Women Candidates in Afghanistan Travel a Dangerous Campaign Trail
By Heather Somerville
Afghan women running in the country’s parliamentary elections in September face security threats that make campaigning difficult, and at times impossible. Female candidates have reported receiving verbal threats and “night letters” from the Taliban that threaten violence if they don’t stop their efforts, according to nonprofits working in the country.
The threats haven’t discouraged women from running for office, though. Of the 2,550 candidates in the country’s second-ever parliamentary election, 406 are women.
“The women who are brave enough to do this thing — it’s sort of a self-selected group,” said Gretchen Birkle of the International Republican Institute, a Washington-based nonprofit advocating democracy abroad. “They’re resilient.”
There has not yet been a reported violent attack on a female candidate, but incidents in the more rural areas often go unreported, nonprofit workers said. Tension is expected to increase as the Sept. 18 election date draws near.
The Independent Election Commission of Afghanistan postponed the original May election date last January, citing security concerns and a lack of money.
“Unfortunately I’m sure we’ll hear stories,” said Michelle Barsa, who does human rights advocacy work in Afghanistan through the private foundation Hunt Alternatives.
Compounding the challenges is the Islamic holiday Ramadan, which begins Aug. 11 and could potentially halt campaigns during the final, critical weeks. The holiday interruption adds to the challenge of conducting an effective campaign in a war-torn country where religious and societal codes have excluded women from government.
Western nonprofits have been working in Afghanistan since early spring to teach female candidates and their staffs campaign strategy and safety. The nonprofits offer candidates instruction on public speaking, financing a campaign, interacting with voters, using the media and protecting themselves. Birkle said more than 150 women have participated in her organization’s training, which is based in Kabul.

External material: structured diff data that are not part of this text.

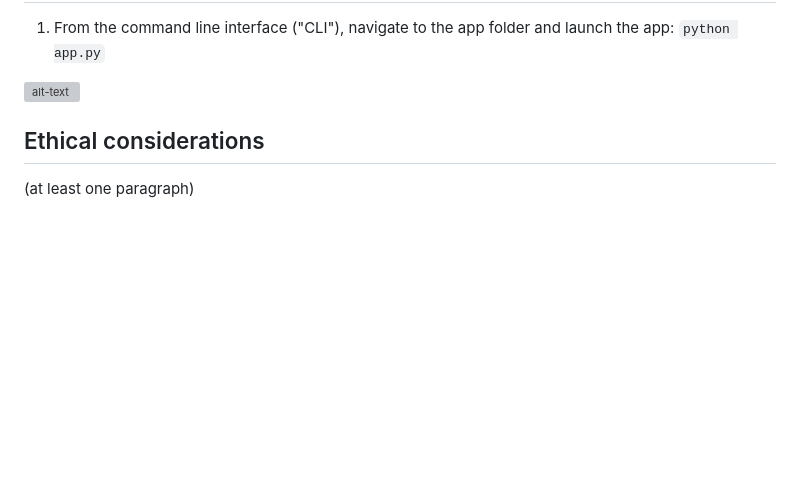
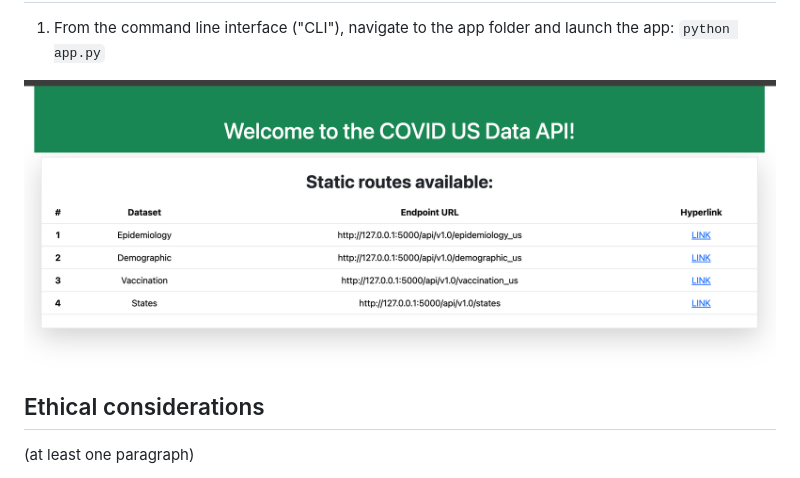
Before and after one commit to andrewjmack/covid-data-visualization, a Markdown page: README.md, the part around the change. Drawn GitHub-style; blank space fills up the shorter version; grey boxes are pictures that could not be loaded.

```diff
--- a/README.md
+++ b/README.md
@@ -36,7 +36,7 @@ Instructions for Use
 ------
 1. From the command line interface ("CLI"), navigate to the app folder and launch the app: `python app.py`
 
-![alt-text](https://github.com/andrewjmack/covid-data-visualization/resources/PNG/api_landing_page "API landing page with endpoint routes")
+![alt-text](https://github.com/andrewjmack/covid-data-visualization/blob/main/resources/png/api_landing_page.png "API landing page with endpoint routes")
 
 
 Ethical considerations
```
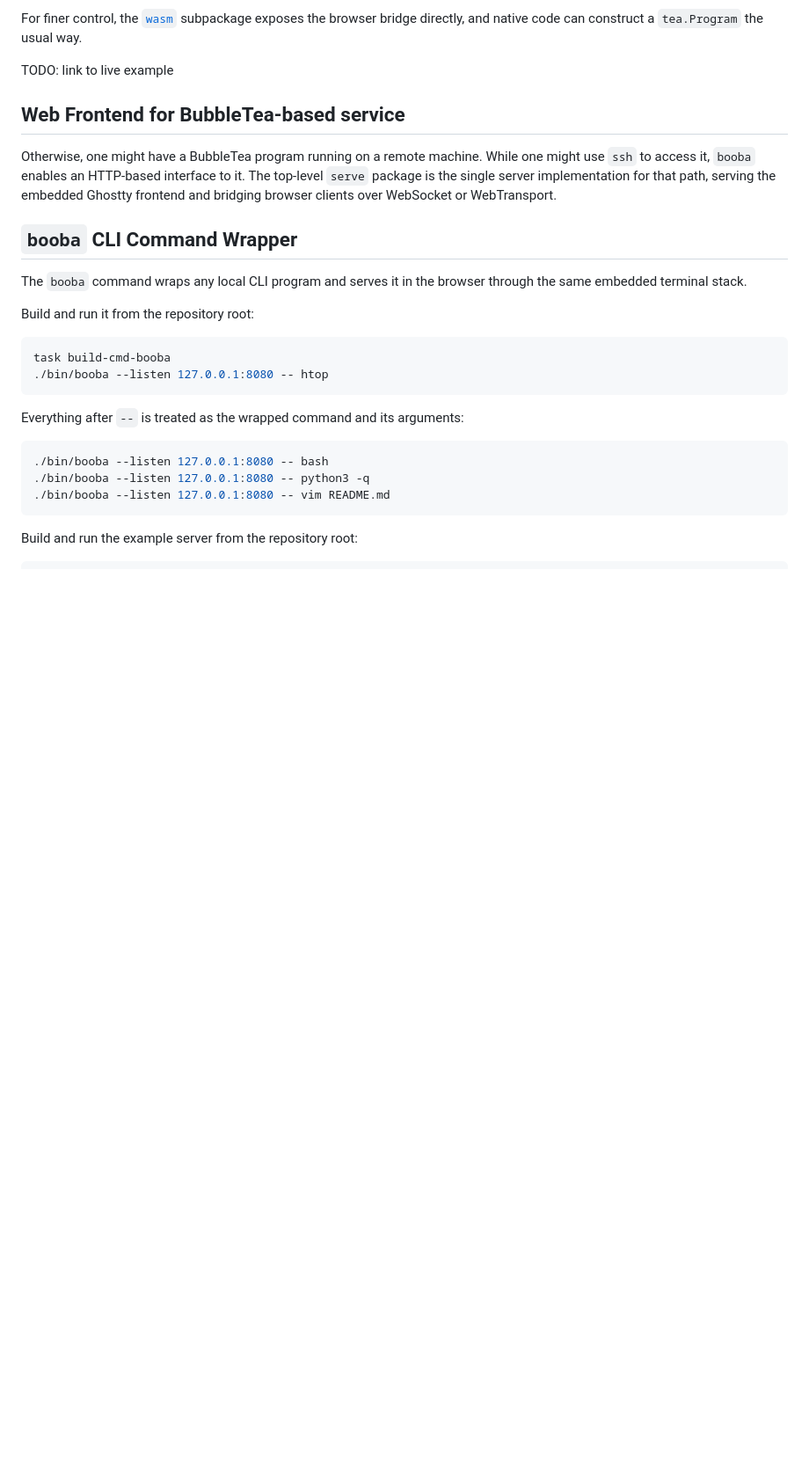
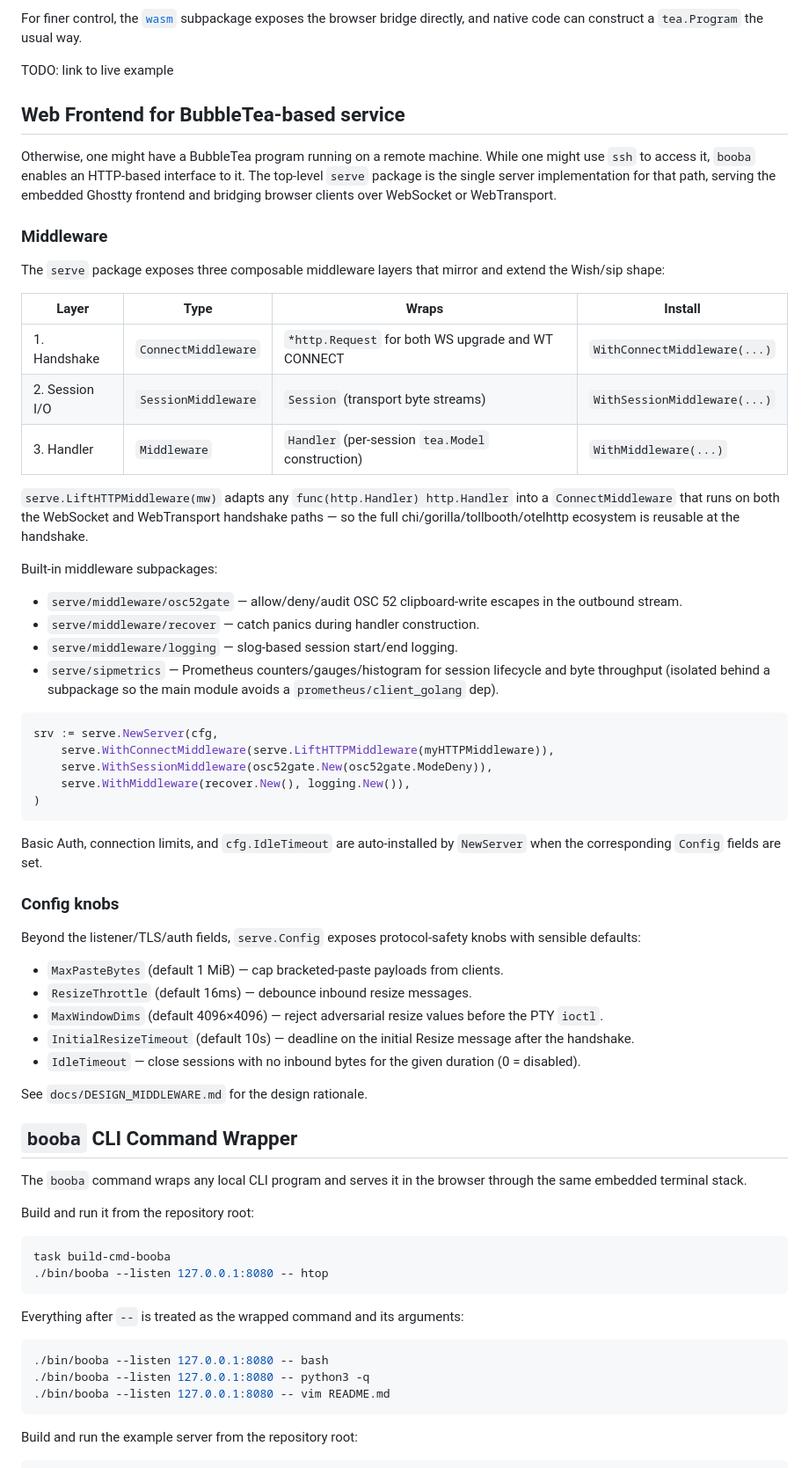
Before and after one commit to NimbleMarkets/go-booba, a Markdown page: README.md, the part around the change. Shown at 88% size. GitHub-like rendering; blank space fills up the shorter version.

Commit message:
chore: update AGENTS and README
Signed-off-by: Evan Wies <evan@neomantra.net>

````diff
--- a/README.md
+++ b/README.md
@@ -203,6 +203,47 @@ TODO: link to live example
 
 Otherwise, one might have a BubbleTea program running on a remote machine. While one might use `ssh` to access it, `booba` enables an HTTP-based interface to it. The top-level `serve` package is the single server implementation for that path, serving the embedded Ghostty frontend and bridging browser clients over WebSocket or WebTransport.
 
+### Middleware
+
+The `serve` package exposes three composable middleware layers that mirror and extend the Wish/sip shape:
+
+| Layer | Type | Wraps | Install |
+|---|---|---|---|
+| 1. Handshake | `ConnectMiddleware` | `*http.Request` for both WS upgrade and WT CONNECT | `WithConnectMiddleware(...)` |
+| 2. Session I/O | `SessionMiddleware` | `Session` (transport byte streams) | `WithSessionMiddleware(...)` |
+| 3. Handler | `Middleware` | `Handler` (per-session `tea.Model` construction) | `WithMiddleware(...)` |
+
+`serve.LiftHTTPMiddleware(mw)` adapts any `func(http.Handler) http.Handler` into a `ConnectMiddleware` that runs on both the WebSocket and WebTransport handshake paths — so the full chi/gorilla/tollbooth/otelhttp ecosystem is reusable at the handshake.
+
+Built-in middleware subpackages:
+
+- `serve/middleware/osc52gate` — allow/deny/audit OSC 52 clipboard-write escapes in the outbound stream.
+- `serve/middleware/recover` — catch panics during handler construction.
+- `serve/middleware/logging` — slog-based session start/end logging.
+- `serve/sipmetrics` — Prometheus counters/gauges/histogram for session lifecycle and byte throughput (isolated behind a subpackage so the main module avoids a `prometheus/client_golang` dep).
+
+```go
+srv := serve.NewServer(cfg,
+    serve.WithConnectMiddleware(serve.LiftHTTPMiddleware(myHTTPMiddleware)),
+    serve.WithSessionMiddleware(osc52gate.New(osc52gate.ModeDeny)),
+    serve.WithMiddleware(recover.New(), logging.New()),
+)
+```
+
+Basic Auth, connection limits, and `cfg.IdleTimeout` are auto-installed by `NewServer` when the corresponding `Config` fields are set.
+
+### Config knobs
+
+Beyond the listener/TLS/auth fields, `serve.Config` exposes protocol-safety knobs with sensible defaults:
+
+- `MaxPasteBytes` (default 1 MiB) — cap bracketed-paste payloads from clients.
+- `ResizeThrottle` (default 16ms) — debounce inbound resize messages.
+- `MaxWindowDims` (default 4096×4096) — reject adversarial resize values before the PTY `ioctl`.
+- `InitialResizeTimeout` (default 10s) — deadline on the initial Resize message after the handshake.
+- `IdleTimeout` — close sessions with no inbound bytes for the given duration (0 = disabled).
+
+See `docs/DESIGN_MIDDLEWARE.md` for the design rationale.
+
 ## `booba` CLI Command Wrapper
 
 The `booba` command wraps any local CLI program and serves it in the browser through the same embedded terminal stack.
````
Also changed, not shown: AGENTS.md (+4 -2 lines), 1 other file.
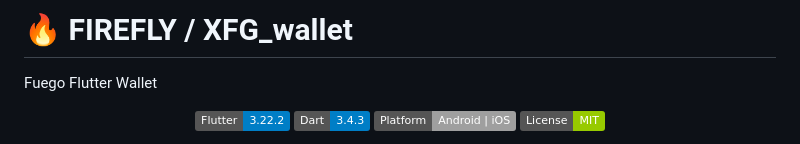
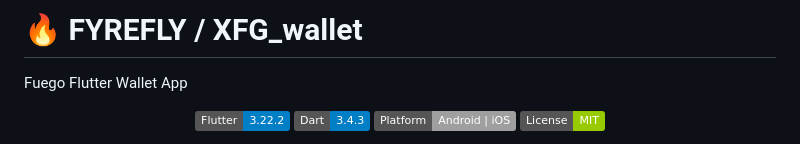
Before and after one commit to usexfg/fuego-wallet, a Markdown page: README.md, the part around the change. Drawn GitHub-style; badges without logos.

```diff
--- a/README.md
+++ b/README.md
@@ -1,6 +1,6 @@
-# 🔥 FIREFLY / XFG_wallet
+# 🔥 FYREFLY / XFG_wallet
 
-Fuego Flutter Wallet
+Fuego Flutter Wallet App
 
 <p align="center">
   <img src="https://img.shields.io/badge/Flutter-3.22.2-blue?logo=flutter" alt="Flutter Version" />
```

“They are very curious and interested and hungry for any kind of information they can have about how they can have an impact in their community,” Birkle said.
Still, only about 30 percent of the female candidates have been able to publicly campaign, according to Abdulla Ahmadi of the Cooperation Center for Afghanistan, a nonprofit based in Kabul. Most of the women who are campaigning have the support of their familes and can travel more freely than others.
Candidates from the southern and eastern provinces, where the Taliban still has influence, are often pressured to drop out by their family and community. Many women must have permission from the men in their families to campaign and must travel with a male chaperone.
Escalating conflict associated with the U.S. surge in the south, and increasing violence in the northern highlands and western province of Herat, have made travel prohibitive for many women who already had limited mobility. Social condemnation of women who have their photographs taken has further hampered some candidates’ efforts, Barsa added.
The Afghanistan constitution guarantees women at least 68 of the 249 government seats, and a few additional seats will be given to representatives from nomadic groups. Women may win more seats, but their success largely depends on their freedom to campaign, said Scott Mastik, director of Middle East programs at the International Republican Institute.
Afghanistan’s first parliamentary election, in 2005, included 328 female candidates. The election was marred by fraud, and some of the women elected served the interests of male authorities instead of advancing women’s rights, according to Gayle Tzemach Lemmon, deputy director of the Women and Foreign Policy Program at the Council on Foreign Relations.
Women are some of the strongest advocates for reconciliation in Afghanistan, and with proper representation in parliament, could be active in the discussions for conflict resolution.
“Women are desperate for a seat at the table,” Tzemach Lemmon said.
The Afghanistan Ministry of Interior promised to provide every female candidate with two bodyguards, but never followed through because it lacks the resources, Birkle said. The government hadn’t anticipated so many female candidates. Some women have asked Afghan police or security forces to escort them during campaigns, a tactic that is usually successful but one that few women use because of social pressures.
“There are big, cultural hurdles to overcome,” Birkle said. “It’s really something that’s going to take years and years.”